The Scarlet Drop 1918.jpg
Film poster
Directed by John Ford
Written by John Ford
George Hively
Starring Harry Carey
Cinematography Ben F. Reynolds
Distributed by Universal Film Manufacturing
Release dates
  • April 22, 1918 (1918-04-22)
Running time
50 minutes
Country United States
Language Silent (English intertitles)

The Scarlet Drop is a 1918 American Western film directed by John Ford and featuring Harry Carey. Just over 30 minutes of footage of the film now survives in the Getty Images Archive.[1]

Plot[edit]

As described in a film magazine,[2] "Kaintuck" Ridge (Carey), refused admission to the local militia to fight on the side of Union in the American Civil War, joins a gang of marauders and at the end of the conflict finds himself a fugitive with a price on his head. He goes west and becomes a bandit. Marley Calvert (Pegg), who kept Kaintuck out of the army, also goes west and takes up mining. Betty Calvert (Schade) is taken captive when Kaintuck holds up a stage coach. His hatred for the Calverts is overcome by his admiration for Molly (Malone) and later, when her honor is attacked by a former suitor, he defends her and wins her love.

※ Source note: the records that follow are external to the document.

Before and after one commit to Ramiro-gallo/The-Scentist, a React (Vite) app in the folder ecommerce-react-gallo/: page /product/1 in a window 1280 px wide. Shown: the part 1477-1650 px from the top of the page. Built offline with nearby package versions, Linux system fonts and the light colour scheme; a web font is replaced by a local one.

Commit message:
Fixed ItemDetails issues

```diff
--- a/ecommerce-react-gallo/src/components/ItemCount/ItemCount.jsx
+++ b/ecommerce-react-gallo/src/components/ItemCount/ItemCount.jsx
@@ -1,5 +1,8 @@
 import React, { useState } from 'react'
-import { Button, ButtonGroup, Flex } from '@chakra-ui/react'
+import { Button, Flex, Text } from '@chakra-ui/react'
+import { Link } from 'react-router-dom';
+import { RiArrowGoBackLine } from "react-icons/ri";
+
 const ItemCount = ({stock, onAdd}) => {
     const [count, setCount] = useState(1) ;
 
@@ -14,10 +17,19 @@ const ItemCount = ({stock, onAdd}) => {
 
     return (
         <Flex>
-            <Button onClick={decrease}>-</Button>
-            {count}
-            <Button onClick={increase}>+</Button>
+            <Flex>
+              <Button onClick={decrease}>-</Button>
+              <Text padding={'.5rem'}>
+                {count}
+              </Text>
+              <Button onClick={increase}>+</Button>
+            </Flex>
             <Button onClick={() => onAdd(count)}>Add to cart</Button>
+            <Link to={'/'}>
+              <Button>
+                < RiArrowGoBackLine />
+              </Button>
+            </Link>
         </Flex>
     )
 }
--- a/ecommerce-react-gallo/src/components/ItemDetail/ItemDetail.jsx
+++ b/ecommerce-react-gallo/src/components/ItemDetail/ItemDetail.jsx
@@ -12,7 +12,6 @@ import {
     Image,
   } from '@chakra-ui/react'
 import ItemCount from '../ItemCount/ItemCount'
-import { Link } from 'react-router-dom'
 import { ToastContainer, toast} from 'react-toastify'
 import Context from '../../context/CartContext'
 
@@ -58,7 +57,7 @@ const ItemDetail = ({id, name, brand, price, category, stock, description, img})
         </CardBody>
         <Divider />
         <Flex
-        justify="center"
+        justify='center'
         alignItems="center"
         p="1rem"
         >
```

Cast[edit]

Reception[edit]

Like many American films of the time, The Scarlet Drop was subject to cuts by city and state film censorship boards. For example, the Chicago Board of Censors issued an Adults Only permit for the film and cut, in Reel 2, the shooting of man standing in church yard, Reel 3, placing tree in road, all scenes of coach holdup except where young woman and bandit are conversing, two scenes of outlaws taking spoils from passengers, Reel 5, three fight scenes were man presses knife towards opponent, two scenes of men throwing knives, and man shooting Ridge.[3]

See also[edit]

References[edit]

  1. ^ "Progressive Silent Film List: The Scarlet Drop". silentera.com. Retrieved March 1, 2008. 
  2. ^ "Reviews: The Scarlet Drop". Exhibitors Herald (New York City: Exhibitors Herald Company) 6 (17): 28. April 20, 1918. 
  3. ^ "Official Cut-Outs by the Chicago Board of Censors". Exhibitors Herald (New York City: Exhibitors Herald Company) 6 (19): 31. May 4, 1918. 

External links[edit]